'Swang' is the rural folk drama, which expresses the interplay of love,
depicting mythological and modern tales of valour, sacrifice, humour and
whatever else comes to mind. The word ''Swang'' stands for disguise or
imitation. Better known as ''sang'' in Haryana, theatre forms an integral
part of the state's culture. The word 'sang' is the corrupted form of
'Swang'. With a deep-rooted tradition, the 'sang' is based on the open
theatre style as it performed in the open.
A mutual dialogue between two characters or groups of characters; costumes and music are the main elements of the performance, accompanied by a number of folk instruments like Dholak, Nagara, Tasha, Been, Cymbals etc. Usually performed by villagers, 'sang' is replete with a touch of folklore, music and narration.
'Sang' is also performed at night, and traditionally men dressed as women often played the female characters. In recent times women have replaced the men, and they have their own plays in which women play men.
The Genesis of the Art
Folk theatre in Haryana found a solid base sometime during the 16th century and is very popular today. An offshoot of the 'sang' is the 'Nautanki' which is very much similar. Ali Baksh of Rewari is said to be the father of folk theatre in Haryana and has staged the mythological-cum-historical saga, 'Padmavati'. Pandit Deep Chand, known as the Shakespeare or Kalidasa of Haryana, modified and polished Ali Baksh style of folk theatre. Other luminaries of the 'sang' were Swami Har Dev, Qutabi, Dhoom, Pandit Bhartu, Pandit Lakshmi Chand and a host of others during the British rule and later.
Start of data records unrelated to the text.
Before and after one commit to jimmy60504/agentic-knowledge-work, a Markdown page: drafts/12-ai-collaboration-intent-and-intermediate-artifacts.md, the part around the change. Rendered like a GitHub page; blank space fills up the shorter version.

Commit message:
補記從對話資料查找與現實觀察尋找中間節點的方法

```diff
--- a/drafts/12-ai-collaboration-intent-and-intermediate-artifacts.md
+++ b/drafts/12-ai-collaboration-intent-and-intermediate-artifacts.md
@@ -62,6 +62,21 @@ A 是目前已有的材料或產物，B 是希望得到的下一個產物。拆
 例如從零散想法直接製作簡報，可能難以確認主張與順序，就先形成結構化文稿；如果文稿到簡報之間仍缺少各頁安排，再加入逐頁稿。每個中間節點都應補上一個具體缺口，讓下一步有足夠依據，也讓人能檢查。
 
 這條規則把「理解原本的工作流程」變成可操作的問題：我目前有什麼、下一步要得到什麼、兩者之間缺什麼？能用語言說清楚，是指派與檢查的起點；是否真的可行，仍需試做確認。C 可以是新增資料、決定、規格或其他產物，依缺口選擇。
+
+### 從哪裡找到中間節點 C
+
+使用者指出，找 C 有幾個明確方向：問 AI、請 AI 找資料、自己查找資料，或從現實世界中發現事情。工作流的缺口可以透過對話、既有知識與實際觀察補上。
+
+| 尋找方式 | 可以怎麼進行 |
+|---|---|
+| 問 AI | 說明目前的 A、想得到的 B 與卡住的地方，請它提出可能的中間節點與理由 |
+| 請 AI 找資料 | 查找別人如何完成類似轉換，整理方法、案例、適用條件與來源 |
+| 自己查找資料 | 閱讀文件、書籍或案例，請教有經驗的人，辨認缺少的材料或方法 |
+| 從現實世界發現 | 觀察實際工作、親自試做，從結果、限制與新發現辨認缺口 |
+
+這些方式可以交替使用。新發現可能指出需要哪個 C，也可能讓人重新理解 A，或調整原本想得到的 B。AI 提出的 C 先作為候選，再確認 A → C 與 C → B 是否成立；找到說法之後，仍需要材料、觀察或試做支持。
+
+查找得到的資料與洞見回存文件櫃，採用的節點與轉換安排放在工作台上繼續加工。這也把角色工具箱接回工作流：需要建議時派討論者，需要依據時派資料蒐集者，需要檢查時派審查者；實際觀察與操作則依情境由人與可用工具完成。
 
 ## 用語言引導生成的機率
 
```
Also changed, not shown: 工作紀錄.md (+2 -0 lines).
'Swang' dwells upon themes based on popular tales such as 'Harishchandra', 'Nal-Damyanti' or heroic episodes of 'Heer-Ranjha', 'Leelo-Chaman' etc; or on matters of social satire. Dialogues are crisp and the singing is done at a high pitch. 'Ramleela' and 'Rasleela' the popular dramas, both being based on mythology and religion.
The Open-Air Theatre
The 'Sang' is not at all a complicated affair, the stage being simply a raised platform open from all sides. Any open space can serve this purpose, be it a field, a courtyard or a verandah of a temple. The participants squat on the platform, getting up and taking their turns at acting. Forgetting lines is not a problem as the prompters do their bit without the fear of being heard by the audience. Since nothing is hidden from anyone, green rooms and curtains do not exist.
Revival Of A Fading Art
The middle of the 20th century brought in television and radios right into the homes of the people ` and the 'Sang' slowly faded away. It is performed on rare occasions; being confined now mainly to the rural areas. The Cultural Festival organised by the Government of India aims at reviving this disintegrating culture by promoting artists and their music through festivals and related programmes.